§ **WHAT YOU HAVE TO DO**:
This task calls for copying every line in the data below that contains the word "False".

Records from a data source:
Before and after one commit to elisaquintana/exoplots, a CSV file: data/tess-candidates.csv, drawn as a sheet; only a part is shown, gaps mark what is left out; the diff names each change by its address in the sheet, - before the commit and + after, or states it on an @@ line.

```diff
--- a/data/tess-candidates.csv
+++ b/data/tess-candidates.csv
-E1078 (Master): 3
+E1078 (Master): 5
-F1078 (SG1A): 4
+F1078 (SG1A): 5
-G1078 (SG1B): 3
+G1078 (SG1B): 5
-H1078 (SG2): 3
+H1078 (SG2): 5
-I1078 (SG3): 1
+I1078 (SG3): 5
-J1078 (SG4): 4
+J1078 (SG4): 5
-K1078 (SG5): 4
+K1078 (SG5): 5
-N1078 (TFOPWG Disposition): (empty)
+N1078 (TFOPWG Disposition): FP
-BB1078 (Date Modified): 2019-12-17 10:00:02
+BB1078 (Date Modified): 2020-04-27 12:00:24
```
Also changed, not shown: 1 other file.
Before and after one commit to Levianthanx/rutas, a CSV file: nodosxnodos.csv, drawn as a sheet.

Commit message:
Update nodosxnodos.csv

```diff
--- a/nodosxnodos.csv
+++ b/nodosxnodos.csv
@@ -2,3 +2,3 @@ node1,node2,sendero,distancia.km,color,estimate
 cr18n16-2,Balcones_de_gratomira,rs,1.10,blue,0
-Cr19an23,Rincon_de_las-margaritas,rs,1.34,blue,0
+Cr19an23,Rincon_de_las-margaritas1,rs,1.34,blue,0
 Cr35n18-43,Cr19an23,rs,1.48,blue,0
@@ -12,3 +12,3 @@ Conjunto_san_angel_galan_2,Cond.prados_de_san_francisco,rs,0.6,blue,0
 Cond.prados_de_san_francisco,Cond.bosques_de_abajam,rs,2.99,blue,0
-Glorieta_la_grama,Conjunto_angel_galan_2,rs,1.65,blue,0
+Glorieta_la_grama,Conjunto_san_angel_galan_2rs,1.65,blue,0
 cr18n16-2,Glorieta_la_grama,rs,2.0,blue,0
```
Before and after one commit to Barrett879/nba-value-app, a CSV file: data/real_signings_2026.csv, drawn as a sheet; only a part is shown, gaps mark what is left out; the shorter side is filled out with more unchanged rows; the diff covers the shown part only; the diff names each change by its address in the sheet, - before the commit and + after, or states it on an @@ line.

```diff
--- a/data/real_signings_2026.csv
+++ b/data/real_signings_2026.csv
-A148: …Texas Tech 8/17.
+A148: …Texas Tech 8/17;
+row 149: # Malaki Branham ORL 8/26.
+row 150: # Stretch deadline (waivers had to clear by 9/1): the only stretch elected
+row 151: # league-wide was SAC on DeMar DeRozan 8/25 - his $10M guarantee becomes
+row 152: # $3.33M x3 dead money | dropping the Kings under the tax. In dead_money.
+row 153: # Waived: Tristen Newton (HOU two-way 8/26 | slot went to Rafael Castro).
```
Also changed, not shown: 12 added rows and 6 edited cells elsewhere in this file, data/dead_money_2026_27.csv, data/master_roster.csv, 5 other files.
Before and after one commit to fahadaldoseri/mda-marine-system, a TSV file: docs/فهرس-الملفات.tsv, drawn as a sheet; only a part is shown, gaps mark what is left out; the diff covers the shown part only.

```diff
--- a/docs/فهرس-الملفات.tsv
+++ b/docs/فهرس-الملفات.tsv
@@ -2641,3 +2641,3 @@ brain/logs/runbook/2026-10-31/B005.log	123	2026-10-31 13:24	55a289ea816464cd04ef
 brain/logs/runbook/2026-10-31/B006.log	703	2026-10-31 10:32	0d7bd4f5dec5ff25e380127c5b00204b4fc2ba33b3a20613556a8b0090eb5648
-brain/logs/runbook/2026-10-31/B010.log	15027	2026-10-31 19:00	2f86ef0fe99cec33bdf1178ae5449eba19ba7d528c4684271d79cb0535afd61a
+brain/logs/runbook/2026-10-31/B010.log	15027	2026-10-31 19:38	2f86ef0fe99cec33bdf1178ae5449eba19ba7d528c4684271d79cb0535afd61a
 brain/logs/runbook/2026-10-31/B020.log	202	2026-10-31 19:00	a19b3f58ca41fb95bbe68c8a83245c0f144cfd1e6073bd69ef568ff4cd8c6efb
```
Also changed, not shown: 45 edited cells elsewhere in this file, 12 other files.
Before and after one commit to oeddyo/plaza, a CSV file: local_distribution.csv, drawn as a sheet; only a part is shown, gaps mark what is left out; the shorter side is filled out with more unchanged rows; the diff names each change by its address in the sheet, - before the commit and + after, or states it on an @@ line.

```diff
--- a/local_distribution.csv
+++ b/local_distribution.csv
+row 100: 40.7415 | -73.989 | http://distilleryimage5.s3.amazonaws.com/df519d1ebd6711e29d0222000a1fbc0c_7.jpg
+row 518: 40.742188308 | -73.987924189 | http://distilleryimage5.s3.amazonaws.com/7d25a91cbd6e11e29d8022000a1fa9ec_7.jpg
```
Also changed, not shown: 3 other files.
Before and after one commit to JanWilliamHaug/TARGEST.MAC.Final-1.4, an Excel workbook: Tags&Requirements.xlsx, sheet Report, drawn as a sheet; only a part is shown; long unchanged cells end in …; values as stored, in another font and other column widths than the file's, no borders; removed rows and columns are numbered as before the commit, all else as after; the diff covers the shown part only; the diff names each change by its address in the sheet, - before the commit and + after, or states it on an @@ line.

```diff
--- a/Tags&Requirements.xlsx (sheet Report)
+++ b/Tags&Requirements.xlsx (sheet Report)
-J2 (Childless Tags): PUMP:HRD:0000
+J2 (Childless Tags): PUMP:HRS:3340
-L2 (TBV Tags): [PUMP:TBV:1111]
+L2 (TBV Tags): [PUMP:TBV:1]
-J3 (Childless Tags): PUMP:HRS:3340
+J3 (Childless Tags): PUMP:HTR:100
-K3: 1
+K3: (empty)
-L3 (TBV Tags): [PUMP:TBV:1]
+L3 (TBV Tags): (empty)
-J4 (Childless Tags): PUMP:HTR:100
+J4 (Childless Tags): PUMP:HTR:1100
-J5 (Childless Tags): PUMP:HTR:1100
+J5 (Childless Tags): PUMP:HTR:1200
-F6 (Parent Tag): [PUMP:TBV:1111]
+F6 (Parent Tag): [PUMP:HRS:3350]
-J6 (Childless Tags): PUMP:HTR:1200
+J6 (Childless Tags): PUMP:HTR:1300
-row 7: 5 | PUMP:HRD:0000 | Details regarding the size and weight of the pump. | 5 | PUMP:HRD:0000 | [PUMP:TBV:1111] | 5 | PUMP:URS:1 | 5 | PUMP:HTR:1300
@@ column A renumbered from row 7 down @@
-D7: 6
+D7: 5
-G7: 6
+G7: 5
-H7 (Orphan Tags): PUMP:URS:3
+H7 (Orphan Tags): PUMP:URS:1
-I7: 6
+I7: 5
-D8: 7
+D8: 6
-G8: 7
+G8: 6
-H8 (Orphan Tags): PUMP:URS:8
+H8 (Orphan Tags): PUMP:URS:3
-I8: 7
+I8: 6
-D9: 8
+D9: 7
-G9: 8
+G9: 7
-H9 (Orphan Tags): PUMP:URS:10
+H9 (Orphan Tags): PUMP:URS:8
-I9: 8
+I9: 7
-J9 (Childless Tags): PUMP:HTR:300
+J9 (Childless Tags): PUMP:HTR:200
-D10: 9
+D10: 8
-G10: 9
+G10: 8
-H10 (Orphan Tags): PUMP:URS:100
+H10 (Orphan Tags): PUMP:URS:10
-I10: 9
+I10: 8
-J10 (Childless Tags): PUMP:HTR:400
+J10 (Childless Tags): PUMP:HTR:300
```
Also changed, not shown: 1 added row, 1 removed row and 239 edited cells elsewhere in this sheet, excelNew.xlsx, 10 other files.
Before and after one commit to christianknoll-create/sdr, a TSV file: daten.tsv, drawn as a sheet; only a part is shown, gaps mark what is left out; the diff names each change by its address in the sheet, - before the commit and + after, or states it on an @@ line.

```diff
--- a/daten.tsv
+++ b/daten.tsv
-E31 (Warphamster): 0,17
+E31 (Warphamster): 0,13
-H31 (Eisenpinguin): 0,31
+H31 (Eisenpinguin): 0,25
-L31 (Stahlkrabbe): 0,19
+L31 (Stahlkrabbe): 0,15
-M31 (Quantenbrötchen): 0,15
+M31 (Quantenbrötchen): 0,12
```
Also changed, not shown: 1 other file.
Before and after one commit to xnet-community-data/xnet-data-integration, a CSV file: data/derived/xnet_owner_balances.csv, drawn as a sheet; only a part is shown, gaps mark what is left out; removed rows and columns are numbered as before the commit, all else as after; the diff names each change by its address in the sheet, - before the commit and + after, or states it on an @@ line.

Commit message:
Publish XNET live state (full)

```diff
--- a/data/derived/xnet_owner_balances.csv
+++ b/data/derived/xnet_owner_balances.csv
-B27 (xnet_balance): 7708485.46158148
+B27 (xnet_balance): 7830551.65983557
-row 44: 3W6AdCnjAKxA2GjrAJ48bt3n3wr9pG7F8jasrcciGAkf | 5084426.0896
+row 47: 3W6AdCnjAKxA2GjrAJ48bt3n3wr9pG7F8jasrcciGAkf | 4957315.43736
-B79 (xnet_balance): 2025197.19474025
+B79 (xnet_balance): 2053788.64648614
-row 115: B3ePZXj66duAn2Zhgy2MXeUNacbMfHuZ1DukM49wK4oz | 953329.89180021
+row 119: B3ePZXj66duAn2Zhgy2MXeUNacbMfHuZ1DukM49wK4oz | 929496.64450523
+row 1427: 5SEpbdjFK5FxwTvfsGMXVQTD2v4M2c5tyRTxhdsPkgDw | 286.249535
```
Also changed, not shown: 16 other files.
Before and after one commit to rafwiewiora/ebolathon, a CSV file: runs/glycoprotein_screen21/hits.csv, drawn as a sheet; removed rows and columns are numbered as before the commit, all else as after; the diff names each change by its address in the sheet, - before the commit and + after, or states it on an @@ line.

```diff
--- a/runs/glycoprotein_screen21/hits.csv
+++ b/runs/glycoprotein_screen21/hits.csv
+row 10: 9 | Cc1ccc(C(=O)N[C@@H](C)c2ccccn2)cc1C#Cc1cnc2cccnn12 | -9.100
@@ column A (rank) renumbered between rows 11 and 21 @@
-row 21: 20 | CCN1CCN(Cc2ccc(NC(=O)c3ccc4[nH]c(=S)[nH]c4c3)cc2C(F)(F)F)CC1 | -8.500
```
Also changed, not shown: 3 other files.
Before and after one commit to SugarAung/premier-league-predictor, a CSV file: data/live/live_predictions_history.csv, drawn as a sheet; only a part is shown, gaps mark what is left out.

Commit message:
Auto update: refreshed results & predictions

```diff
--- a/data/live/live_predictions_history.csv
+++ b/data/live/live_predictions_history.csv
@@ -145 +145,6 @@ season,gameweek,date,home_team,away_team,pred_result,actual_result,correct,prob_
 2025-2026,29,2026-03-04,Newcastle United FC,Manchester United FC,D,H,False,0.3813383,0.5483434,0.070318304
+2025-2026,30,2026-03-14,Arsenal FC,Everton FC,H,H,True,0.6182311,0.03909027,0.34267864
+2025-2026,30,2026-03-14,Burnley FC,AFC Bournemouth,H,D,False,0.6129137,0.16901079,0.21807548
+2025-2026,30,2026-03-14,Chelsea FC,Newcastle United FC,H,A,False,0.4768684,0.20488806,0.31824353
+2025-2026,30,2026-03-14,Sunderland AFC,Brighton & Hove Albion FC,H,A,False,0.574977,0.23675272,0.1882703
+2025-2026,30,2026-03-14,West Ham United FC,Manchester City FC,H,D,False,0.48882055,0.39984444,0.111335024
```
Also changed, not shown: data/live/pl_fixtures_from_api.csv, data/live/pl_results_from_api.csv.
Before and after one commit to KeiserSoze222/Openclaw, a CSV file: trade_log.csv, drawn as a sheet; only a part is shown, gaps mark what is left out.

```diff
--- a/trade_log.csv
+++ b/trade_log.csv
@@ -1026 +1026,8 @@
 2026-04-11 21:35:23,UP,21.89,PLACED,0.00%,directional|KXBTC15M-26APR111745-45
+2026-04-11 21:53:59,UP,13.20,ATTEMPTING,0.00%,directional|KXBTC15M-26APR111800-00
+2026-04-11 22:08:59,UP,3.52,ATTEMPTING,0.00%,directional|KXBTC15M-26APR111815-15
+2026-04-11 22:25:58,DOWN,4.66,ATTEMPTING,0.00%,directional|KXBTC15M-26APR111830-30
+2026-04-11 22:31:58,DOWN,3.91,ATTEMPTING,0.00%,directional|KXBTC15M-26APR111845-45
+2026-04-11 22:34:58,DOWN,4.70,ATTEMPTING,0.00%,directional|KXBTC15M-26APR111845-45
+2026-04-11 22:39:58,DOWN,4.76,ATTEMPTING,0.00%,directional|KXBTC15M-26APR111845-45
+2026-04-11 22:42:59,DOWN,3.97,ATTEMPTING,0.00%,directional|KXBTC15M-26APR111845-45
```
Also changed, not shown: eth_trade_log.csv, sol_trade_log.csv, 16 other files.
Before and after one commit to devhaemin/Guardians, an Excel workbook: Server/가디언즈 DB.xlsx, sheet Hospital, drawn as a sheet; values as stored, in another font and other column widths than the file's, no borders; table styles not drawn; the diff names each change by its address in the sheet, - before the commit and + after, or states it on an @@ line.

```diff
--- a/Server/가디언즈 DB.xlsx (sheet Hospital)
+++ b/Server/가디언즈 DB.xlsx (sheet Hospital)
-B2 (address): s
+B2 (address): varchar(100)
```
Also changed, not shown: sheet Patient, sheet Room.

§ **SOLUTION TO THIS TASK**:
 2025-2026,29,2026-03-04,Newcastle United FC,Manchester United FC,D,H,False,0.3813383,0.5483434,0.070318304
+2025-2026,30,2026-03-14,Burnley FC,AFC Bournemouth,H,D,False,0.6129137,0.16901079,0.21807548
+2025-2026,30,2026-03-14,Chelsea FC,Newcastle United FC,H,A,False,0.4768684,0.20488806,0.31824353
+2025-2026,30,2026-03-14,Sunderland AFC,Brighton & Hove Albion FC,H,A,False,0.574977,0.23675272,0.1882703
+2025-2026,30,2026-03-14,West Ham United FC,Manchester City FC,H,D,False,0.48882055,0.39984444,0.111335024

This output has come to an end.